*EXERCISE BRIEF:* Go through the records and report each line in which the word "after" occurs.

»»

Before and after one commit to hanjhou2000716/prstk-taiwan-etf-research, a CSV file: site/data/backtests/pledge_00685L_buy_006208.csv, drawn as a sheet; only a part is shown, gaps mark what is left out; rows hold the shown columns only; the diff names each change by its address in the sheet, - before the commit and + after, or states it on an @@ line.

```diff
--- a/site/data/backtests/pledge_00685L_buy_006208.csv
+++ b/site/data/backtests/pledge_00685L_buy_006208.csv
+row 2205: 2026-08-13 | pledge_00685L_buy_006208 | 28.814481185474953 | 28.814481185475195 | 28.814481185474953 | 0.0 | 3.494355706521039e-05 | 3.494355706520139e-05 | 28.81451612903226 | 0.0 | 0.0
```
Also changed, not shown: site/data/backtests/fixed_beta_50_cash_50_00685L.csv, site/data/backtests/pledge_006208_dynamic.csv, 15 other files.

««
»»

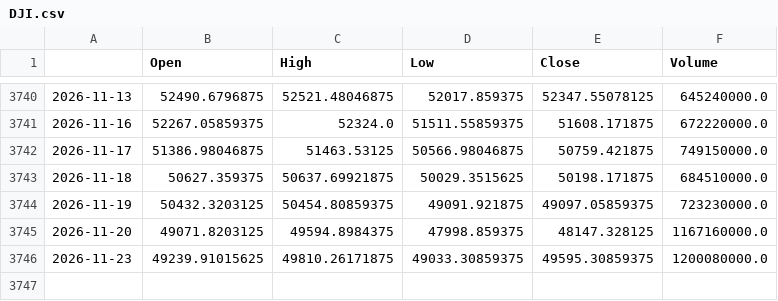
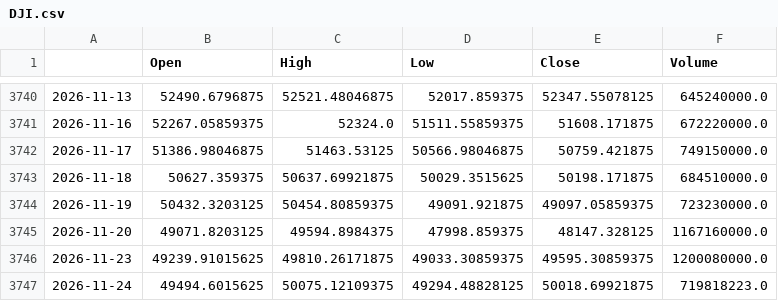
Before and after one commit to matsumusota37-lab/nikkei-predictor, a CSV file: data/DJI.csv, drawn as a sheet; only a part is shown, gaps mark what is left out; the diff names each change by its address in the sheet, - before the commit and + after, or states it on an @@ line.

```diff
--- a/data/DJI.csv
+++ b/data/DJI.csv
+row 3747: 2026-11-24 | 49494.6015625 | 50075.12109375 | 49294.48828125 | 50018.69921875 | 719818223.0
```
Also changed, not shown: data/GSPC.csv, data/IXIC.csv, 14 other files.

««
»»

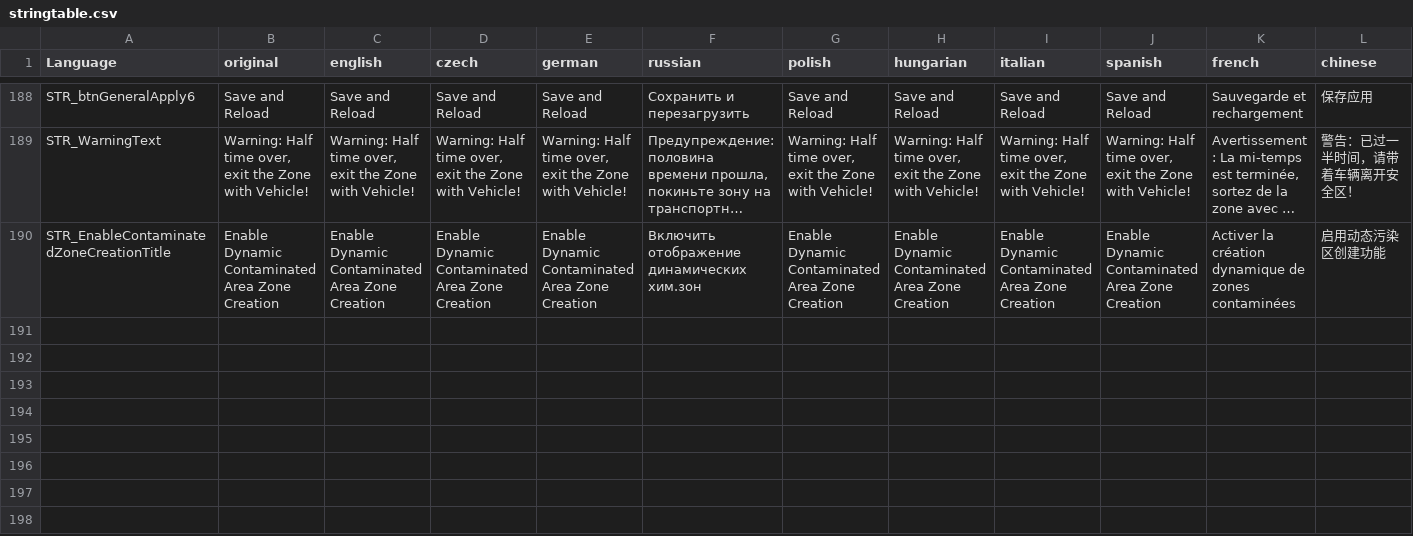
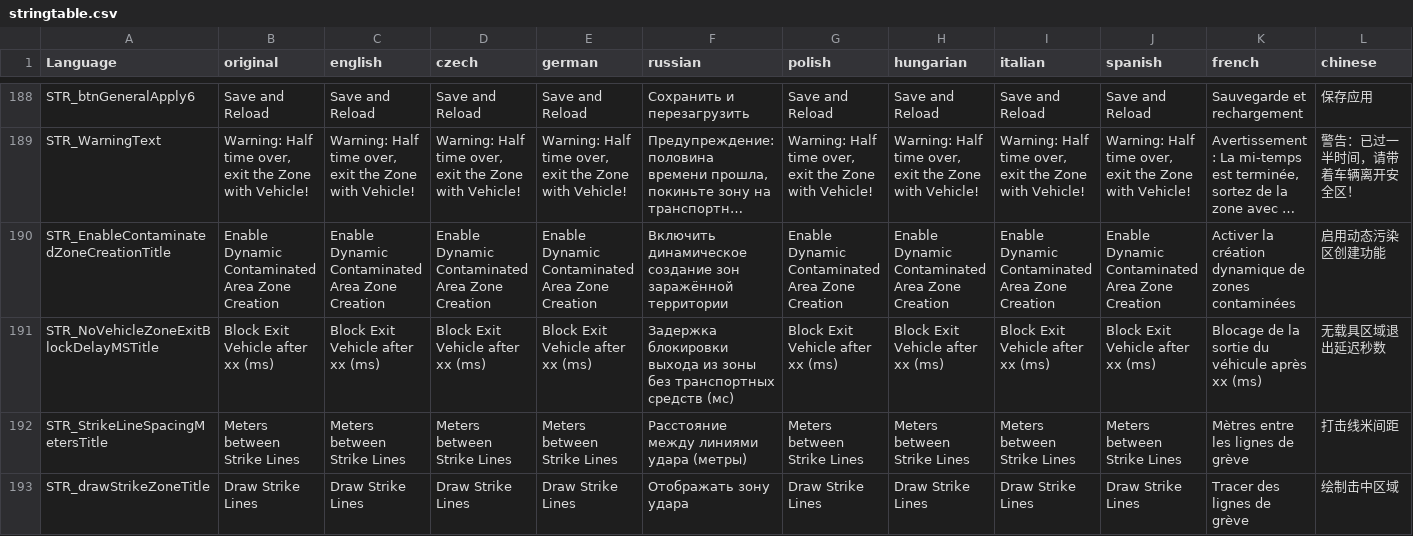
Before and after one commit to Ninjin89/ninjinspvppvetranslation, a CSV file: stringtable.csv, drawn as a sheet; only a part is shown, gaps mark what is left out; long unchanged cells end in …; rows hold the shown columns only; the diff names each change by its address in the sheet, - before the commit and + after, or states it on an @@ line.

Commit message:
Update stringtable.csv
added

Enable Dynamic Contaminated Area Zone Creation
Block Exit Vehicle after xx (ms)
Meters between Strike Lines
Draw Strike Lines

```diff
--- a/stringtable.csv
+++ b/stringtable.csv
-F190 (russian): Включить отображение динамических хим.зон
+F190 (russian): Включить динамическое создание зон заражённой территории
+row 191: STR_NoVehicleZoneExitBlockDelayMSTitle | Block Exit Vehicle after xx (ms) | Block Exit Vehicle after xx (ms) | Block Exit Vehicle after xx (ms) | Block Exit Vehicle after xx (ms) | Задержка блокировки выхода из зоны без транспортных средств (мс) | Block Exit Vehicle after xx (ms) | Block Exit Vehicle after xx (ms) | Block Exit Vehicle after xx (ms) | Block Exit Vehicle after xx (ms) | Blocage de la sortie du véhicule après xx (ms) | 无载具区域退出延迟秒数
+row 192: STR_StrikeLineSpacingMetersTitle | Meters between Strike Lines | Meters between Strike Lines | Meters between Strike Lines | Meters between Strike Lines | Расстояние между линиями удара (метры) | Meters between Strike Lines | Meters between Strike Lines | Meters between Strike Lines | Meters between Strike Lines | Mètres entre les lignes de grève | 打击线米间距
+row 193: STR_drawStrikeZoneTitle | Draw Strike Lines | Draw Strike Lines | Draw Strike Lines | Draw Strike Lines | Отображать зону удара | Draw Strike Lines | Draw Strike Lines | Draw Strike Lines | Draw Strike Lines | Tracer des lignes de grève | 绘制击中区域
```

««

*EXERCISE SOLUTION:*
Before and after one commit to hanjhou2000716/prstk-taiwan-etf-research, a CSV file: site/data/backtests/pledge_00685L_buy_006208.csv, drawn as a sheet; only a part is shown, gaps mark what is left out; rows hold the shown columns only; the diff names each change by its address in the sheet, - before the commit and + after, or states it on an @@ line.
Before and after one commit to matsumusota37-lab/nikkei-predictor, a CSV file: data/DJI.csv, drawn as a sheet; only a part is shown, gaps mark what is left out; the diff names each change by its address in the sheet, - before the commit and + after, or states it on an @@ line.
Before and after one commit to Ninjin89/ninjinspvppvetranslation, a CSV file: stringtable.csv, drawn as a sheet; only a part is shown, gaps mark what is left out; long unchanged cells end in …; rows hold the shown columns only; the diff names each change by its address in the sheet, - before the commit and + after, or states it on an @@ line.
Block Exit Vehicle after xx (ms)
+row 191: STR_NoVehicleZoneExitBlockDelayMSTitle | Block Exit Vehicle after xx (ms) | Block Exit Vehicle after xx (ms) | Block Exit Vehicle after xx (ms) | Block Exit Vehicle after xx (ms) | Задержка блокировки выхода из зоны без транспортных средств (мс) | Block Exit Vehicle after xx (ms) | Block Exit Vehicle after xx (ms) | Block Exit Vehicle after xx (ms) | Block Exit Vehicle after xx (ms) | Blocage de la sortie du véhicule après xx (ms) | 无载具区域退出延迟秒数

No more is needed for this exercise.